When I first started reading this book after borrowing it from the library, I did a double-take. I had this book down as being recommended by one of my favourite science fiction blogs, yet the book's description mentioned nothing that made it sound like science fiction! So I had to go back and read the article that mentions this book before I realized what was going on (the Library of Congress cataloguing information also gives it away). Immediately I was impressed by Kazuo Ishiguro. He doesn't keep the SF component of the book (cloning) secret for long, but the way it opens, you wouldn't think it's science fiction. Even better, the premise—that the main character and her friends are clones grown for organ donation—is the only science fiction component of the entire book. Beyond that, it's just another human interest story--and a fairly beautiful one at that.
I've filed this book under alternate-history because, although Ishiguro never gives us a date, the technology is conspicuously late-twentieth-century (cassette tapes and walkmans). Since, as far as I know, our late twentieth century society never started growing clones for organ donations, I'm assuming this is alternate history. It doesn't matter all that much, however. Ishiguro doesn't bother too much with anything outside the scope of the characters' lives, nor does he go into any detail about the nature of the cloning process itself. That's because, as I'm going to argue, the book isn't really about cloning at all.
There's a fair amount of suspense in the book, especially because I didn't know where Ishiguro was trying to take his story about cloning. At first all we learn about is the narrator's childhood at Hailsham, a boarding school where the clones were educated and brought up for the first sixteen years of their lives. We experience the growing pains familiar to natural-born children: the cliques, the fights, the awkward budding romances, the discovery of sex.
In these respects, Never Let Me Go is like any coming-of-age story. Kath H. talks about growing up among the boys and girls at Hailsham, living in the shadow of clique-leader Ruth and slowly becoming friends with hot-headed Tommy. I enjoyed the episodes at Hailsham in their own right, for they make many good points about growing up in general, not just about cloning. Of course, that's all part of Ishiguro's intended theme: the clones are us, just with a different career path.
The story really takes off once the main characters leave Hailsham and reside temporarily at "the Cottages." Kathy H. becomes sexually active, but aside from physical relationships, she finds it hard to become close to anyone. Her relationship with Ruth is always tumultuous at best—whereas Kathy is self-assured, Ruth is insecure and constantly trying to fit herself into social strata. Likewise, she can never quite get as close to Tommy as we know she should be.
Part of the problem is a sense of sinister ephemerality to their time at the Cottages. They all know that eventually they'll have to leave, train to become carers, and one day become donors themselves. Yet the main characters, who are latently aware of that as children and eventually come to terms with this as adults, never do escape their gilded cages. They don't get a "deferral," as it's called in the book; they all donate until they "complete."

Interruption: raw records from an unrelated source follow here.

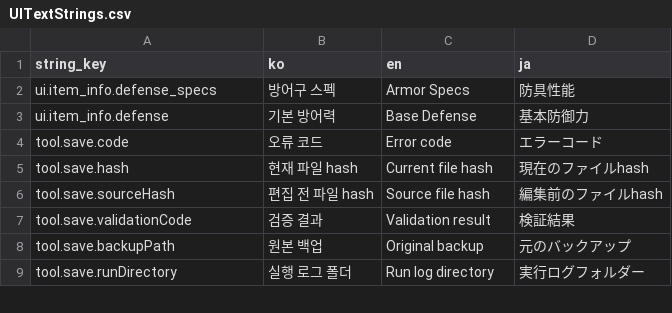
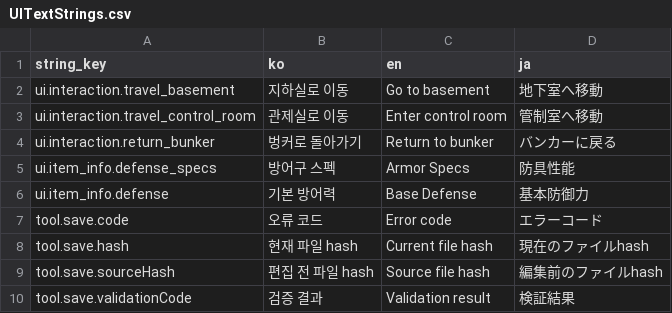
Before and after one commit to octopus7/extraction_shooter, a CSV file: TunaSweeper/Content/Data/UITextStrings.csv, drawn as a sheet; only a part is shown; the shorter side is filled out with more unchanged rows.

```diff
--- a/TunaSweeper/Content/Data/UITextStrings.csv
+++ b/TunaSweeper/Content/Data/UITextStrings.csv
@@ -1,2 +1,5 @@
 string_key,ko,en,ja
+ui.interaction.travel_basement,지하실로 이동,Go to basement,地下室へ移動
+ui.interaction.travel_control_room,관제실로 이동,Enter control room,管制室へ移動
+ui.interaction.return_bunker,벙커로 돌아가기,Return to bunker,バンカーに戻る
 ui.item_info.defense_specs,방어구 스펙,Armor Specs,防具性能
```
Also changed, not shown: TunaSweeper/Content/Data/Translations/UITextStrings.csv, 34 other files.
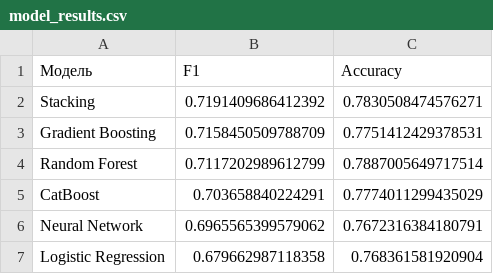
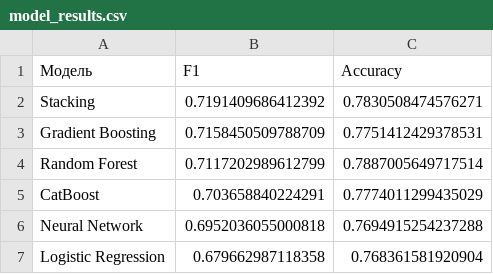
Before and after one commit to ezyxip/ml-rgr, a CSV file: models/model_results.csv, drawn as a sheet.

```diff
--- a/models/model_results.csv
+++ b/models/model_results.csv
@@ -5,3 +5,3 @@ Random Forest,0.7117202989612799,0.7887005649717514
 CatBoost,0.703658840224291,0.7774011299435029
-Neural Network,0.6965565399579062,0.7672316384180791
+Neural Network,0.6952036055000818,0.7694915254237288
 Logistic Regression,0.679662987118358,0.768361581920904
```
Also changed, not shown: 8 other files.
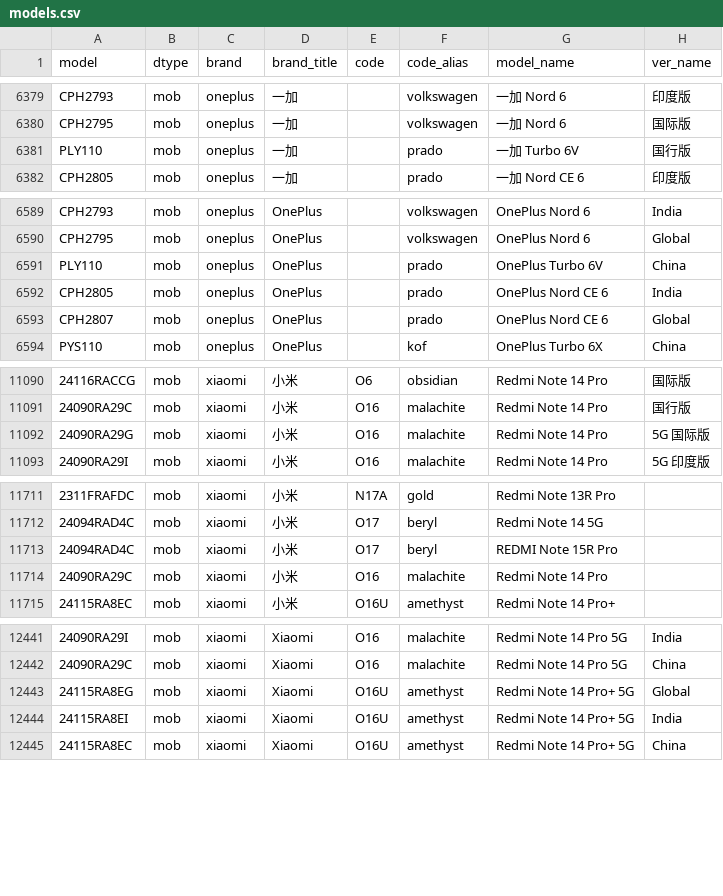
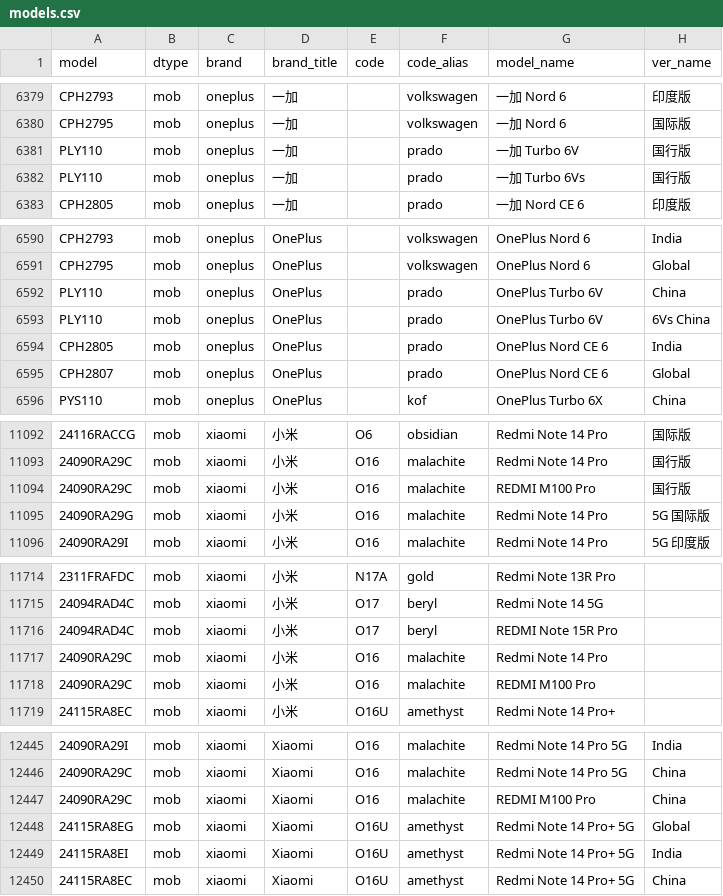
Before and after one commit to YuleBest/MobileModels-csv, a CSV file: models.csv, drawn as a sheet; only a part is shown, gaps mark what is left out; the diff names each change by its address in the sheet, - before the commit and + after, or states it on an @@ line.

```diff
--- a/models.csv
+++ b/models.csv
+row 6382: PLY110 | mob | oneplus | 一加 |  | prado | 一加 Turbo 6Vs | 国行版
+row 6593: PLY110 | mob | oneplus | OnePlus |  | prado | OnePlus Turbo 6V | 6Vs China
+row 11094: 24090RA29C | mob | xiaomi | 小米 | O16 | malachite | REDMI M100 Pro | 国行版
+row 11718: 24090RA29C | mob | xiaomi | 小米 | O16 | malachite | REDMI M100 Pro
+row 12447: 24090RA29C | mob | xiaomi | Xiaomi | O16 | malachite | REDMI M100 Pro | China
```
Also changed, not shown: 1 other file.
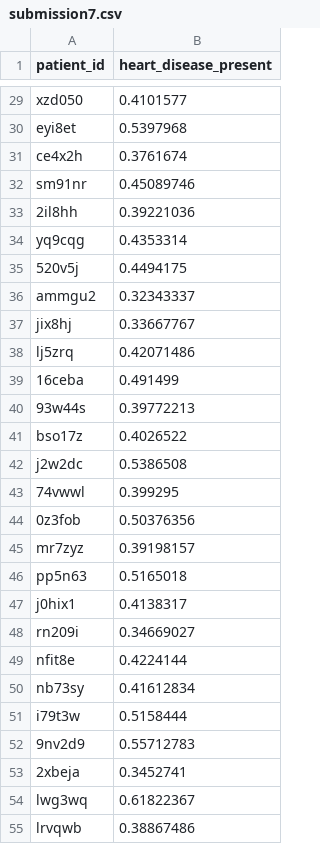
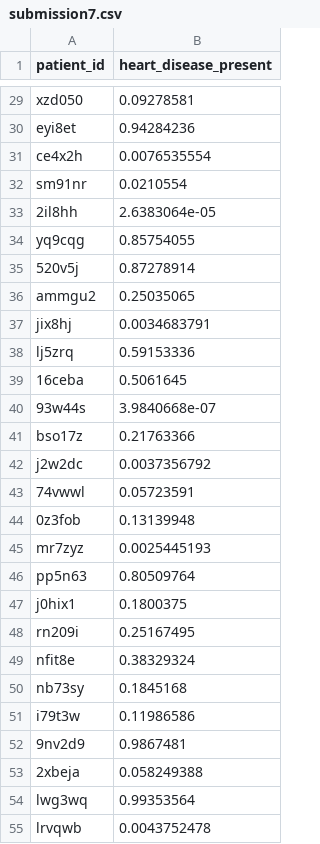
Before and after one commit to paul028/MachineLearningWithaHeart, a CSV file: submission7.csv, drawn as a sheet; only a part is shown, gaps mark what is left out; the diff covers the shown part only; the diff names each change by its address in the sheet, - before the commit and + after, or states it on an @@ line.

```diff
--- a/submission7.csv
+++ b/submission7.csv
-B29 (heart_disease_present): 0.4101577
+B29 (heart_disease_present): 0.09278581
-B30 (heart_disease_present): 0.5397968
+B30 (heart_disease_present): 0.94284236
-B31 (heart_disease_present): 0.3761674
+B31 (heart_disease_present): 0.0076535554
-B32 (heart_disease_present): 0.45089746
+B32 (heart_disease_present): 0.0210554
-B33 (heart_disease_present): 0.39221036
+B33 (heart_disease_present): 2.6383064e-05
-B34 (heart_disease_present): 0.4353314
+B34 (heart_disease_present): 0.85754055
-B35 (heart_disease_present): 0.4494175
+B35 (heart_disease_present): 0.87278914
-B36 (heart_disease_present): 0.32343337
+B36 (heart_disease_present): 0.25035065
-B37 (heart_disease_present): 0.33667767
+B37 (heart_disease_present): 0.0034683791
-B38 (heart_disease_present): 0.42071486
+B38 (heart_disease_present): 0.59153336
-B39 (heart_disease_present): 0.491499
+B39 (heart_disease_present): 0.5061645
-B40 (heart_disease_present): 0.39772213
+B40 (heart_disease_present): 3.9840668e-07
-B41 (heart_disease_present): 0.4026522
+B41 (heart_disease_present): 0.21763366
-B42 (heart_disease_present): 0.5386508
+B42 (heart_disease_present): 0.0037356792
-B43 (heart_disease_present): 0.399295
+B43 (heart_disease_present): 0.05723591
-B44 (heart_disease_present): 0.50376356
+B44 (heart_disease_present): 0.13139948
-B45 (heart_disease_present): 0.39198157
+B45 (heart_disease_present): 0.0025445193
-B46 (heart_disease_present): 0.5165018
+B46 (heart_disease_present): 0.80509764
-B47 (heart_disease_present): 0.4138317
+B47 (heart_disease_present): 0.1800375
-B48 (heart_disease_present): 0.34669027
+B48 (heart_disease_present): 0.25167495
-B49 (heart_disease_present): 0.4224144
+B49 (heart_disease_present): 0.38329324
-B50 (heart_disease_present): 0.41612834
+B50 (heart_disease_present): 0.1845168
-B51 (heart_disease_present): 0.5158444
+B51 (heart_disease_present): 0.11986586
-B52 (heart_disease_present): 0.55712783
+B52 (heart_disease_present): 0.9867481
-B53 (heart_disease_present): 0.3452741
+B53 (heart_disease_present): 0.058249388
-B54 (heart_disease_present): 0.61822367
+B54 (heart_disease_present): 0.99353564
-B55 (heart_disease_present): 0.38867486
+B55 (heart_disease_present): 0.0043752478
```
Also changed, not shown: 63 edited cells elsewhere in this file, 7 other files.
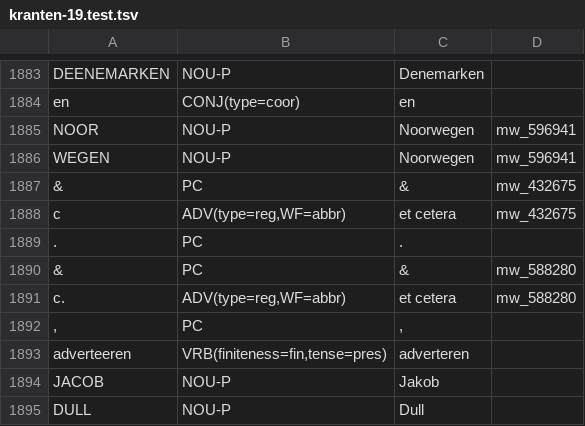
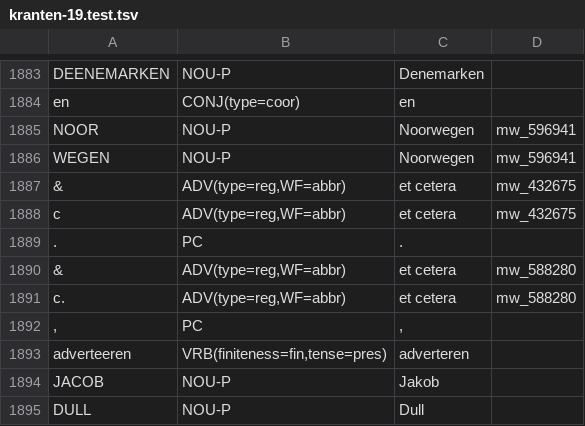
Before and after one commit to INL/galahad-corpus-data, a TSV file: training-data/kranten-19/kranten-19.test.tsv, drawn as a sheet; only a part is shown, gaps mark what is left out.

```diff
--- a/training-data/kranten-19/kranten-19.test.tsv
+++ b/training-data/kranten-19/kranten-19.test.tsv
@@ -1886,6 +1886,6 @@ NOOR	NOU-P	Noorwegen	mw_596941
 WEGEN	NOU-P	Noorwegen	mw_596941
-&	PC	&	mw_432675
+&	ADV(type=reg,WF=abbr)	et cetera	mw_432675
 c	ADV(type=reg,WF=abbr)	et cetera	mw_432675
 .	PC	.	
-&	PC	&	mw_588280
+&	ADV(type=reg,WF=abbr)	et cetera	mw_588280
 c.	ADV(type=reg,WF=abbr)	et cetera	mw_588280
```
Also changed, not shown: training-data/clvn/clvn.test.tsv, training-data/couranten/couranten.train.tsv, 10 other files.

This may seem nihilistic. Shouldn't clones go free?! It isn't though, because if one accepts that reasoning, then it means our lives are nihilistic too. After all, we all die eventually. How are our lives any different from the slightly more restricted lives of the clones? We just have a greater illusion of freedom, of self-control—and suddenly that makes us think we're different.
Although Ishiguro raises the big moral questions, he never seems to try to solve them in any way; the clones just go on accepting life as it is. Some may view this as a moral cop-out--what's the point of writing about cloning if one isn't going to take a stand on the issue? But it's much deeper than that. The clones are just a setting for a tale about all humanity, cloned and "natural." When Ishiguro asks, "Do the clones have souls?" he's really asking, "Do we have souls?"
The only thing that really disappointed me about Never Let Me Go was the narrator's style. It was too conversational, too rambling for my tastes. Her tone made it hard for me to connect with the story at times. Narrator aside, Never Let Me Go is a wonderful book with richly emotional moments interspersed with the occasional dull one. It's the perfect sort of book for a rainy day, to read beside the fireplace or by candlelight. And yeah, it's got clones in it, but it's not about clones, not really. So I'd recommend to my friends, even if they aren't science fiction fanatics like me. Because it's good.